At this point, I’ve published, launched or founded several sites in wildly different categories. And every time I start one from scratch, the two hardest things to accomplish are getting a critical mass of organic traffic and getting readers engaged and actively participating in the site and the comments.
One of the smartest things Nick Denton did when he launched Gizmodo was putting a prominent call for tips at the top of the page. Nick knew that the readers could be sources as well as passive consumers of content.
We did the same thing at Gawker. Initially, the incoming tips were infrequent, weak and usually inappropriate. Then I noticed that I was getting a lot of random celebrity sitings—mostly with ironic commentary from the senders. It was the only thing consistently coming over the transom. Nick was on vacation in Brazil at the time and wanted less celebrity stuff on the page, so I figured I’d group them all into one post to consolidate it instead of littering the page with individual posts while still using everything that was publishable from the tips queue.
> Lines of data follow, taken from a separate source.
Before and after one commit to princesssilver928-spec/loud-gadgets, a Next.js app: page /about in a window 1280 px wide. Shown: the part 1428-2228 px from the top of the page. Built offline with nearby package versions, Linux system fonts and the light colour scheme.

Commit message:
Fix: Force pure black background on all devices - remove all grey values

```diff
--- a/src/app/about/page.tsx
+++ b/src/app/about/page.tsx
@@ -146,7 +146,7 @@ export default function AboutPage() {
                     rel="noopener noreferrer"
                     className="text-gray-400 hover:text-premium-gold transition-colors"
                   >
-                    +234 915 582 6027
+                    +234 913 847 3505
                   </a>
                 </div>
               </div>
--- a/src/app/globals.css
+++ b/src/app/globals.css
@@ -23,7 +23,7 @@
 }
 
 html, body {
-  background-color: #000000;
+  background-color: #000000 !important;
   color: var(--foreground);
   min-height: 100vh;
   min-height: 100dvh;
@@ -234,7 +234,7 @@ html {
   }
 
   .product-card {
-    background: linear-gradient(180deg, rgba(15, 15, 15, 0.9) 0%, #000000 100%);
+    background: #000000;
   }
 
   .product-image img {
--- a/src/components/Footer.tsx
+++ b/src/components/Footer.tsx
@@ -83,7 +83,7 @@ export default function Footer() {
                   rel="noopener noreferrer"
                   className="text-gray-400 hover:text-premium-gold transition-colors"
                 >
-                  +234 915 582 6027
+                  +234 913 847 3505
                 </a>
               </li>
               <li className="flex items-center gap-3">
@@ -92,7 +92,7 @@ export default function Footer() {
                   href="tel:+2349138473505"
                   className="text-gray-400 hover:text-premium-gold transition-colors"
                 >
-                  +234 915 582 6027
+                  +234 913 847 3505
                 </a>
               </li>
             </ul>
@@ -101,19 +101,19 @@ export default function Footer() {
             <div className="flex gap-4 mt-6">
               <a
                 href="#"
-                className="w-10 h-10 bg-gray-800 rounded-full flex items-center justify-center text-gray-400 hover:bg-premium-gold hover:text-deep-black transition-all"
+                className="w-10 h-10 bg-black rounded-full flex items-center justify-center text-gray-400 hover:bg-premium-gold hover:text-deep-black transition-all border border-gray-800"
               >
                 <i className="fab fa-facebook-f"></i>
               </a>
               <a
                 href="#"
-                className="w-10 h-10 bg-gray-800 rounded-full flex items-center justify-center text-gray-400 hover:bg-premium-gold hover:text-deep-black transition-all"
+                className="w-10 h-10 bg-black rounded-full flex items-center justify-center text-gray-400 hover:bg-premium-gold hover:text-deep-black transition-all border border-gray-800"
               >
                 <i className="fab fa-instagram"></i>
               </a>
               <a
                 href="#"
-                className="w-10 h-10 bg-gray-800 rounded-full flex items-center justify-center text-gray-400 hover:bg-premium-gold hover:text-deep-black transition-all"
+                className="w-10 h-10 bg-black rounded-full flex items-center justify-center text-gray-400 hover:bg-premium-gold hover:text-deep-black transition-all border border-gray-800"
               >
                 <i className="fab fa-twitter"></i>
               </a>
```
I titled it “Gawker Stalker” and over the next couple of weeks, reader submissions increased exponentially. And not just Gawker Stalker submissions—the overall volume of submissions.
I don’t believe this happened because everyone’s so amazingly interested in where Law & Order happens to be shooting on any given day or what Sarah Jessica Parker had for lunch, but because it demonstrated to Gawker’s readership that if they sent in tips, we actually read them and used them whenever possible. It signaled that we were paying attention.
And that’s what engaging your readership does. I guess you can ignore it if you don’t care about having readers or site growth (and that’s probably the case on many personal blogs) but as someone who creates pro blogs for a living, I don’t have that luxury.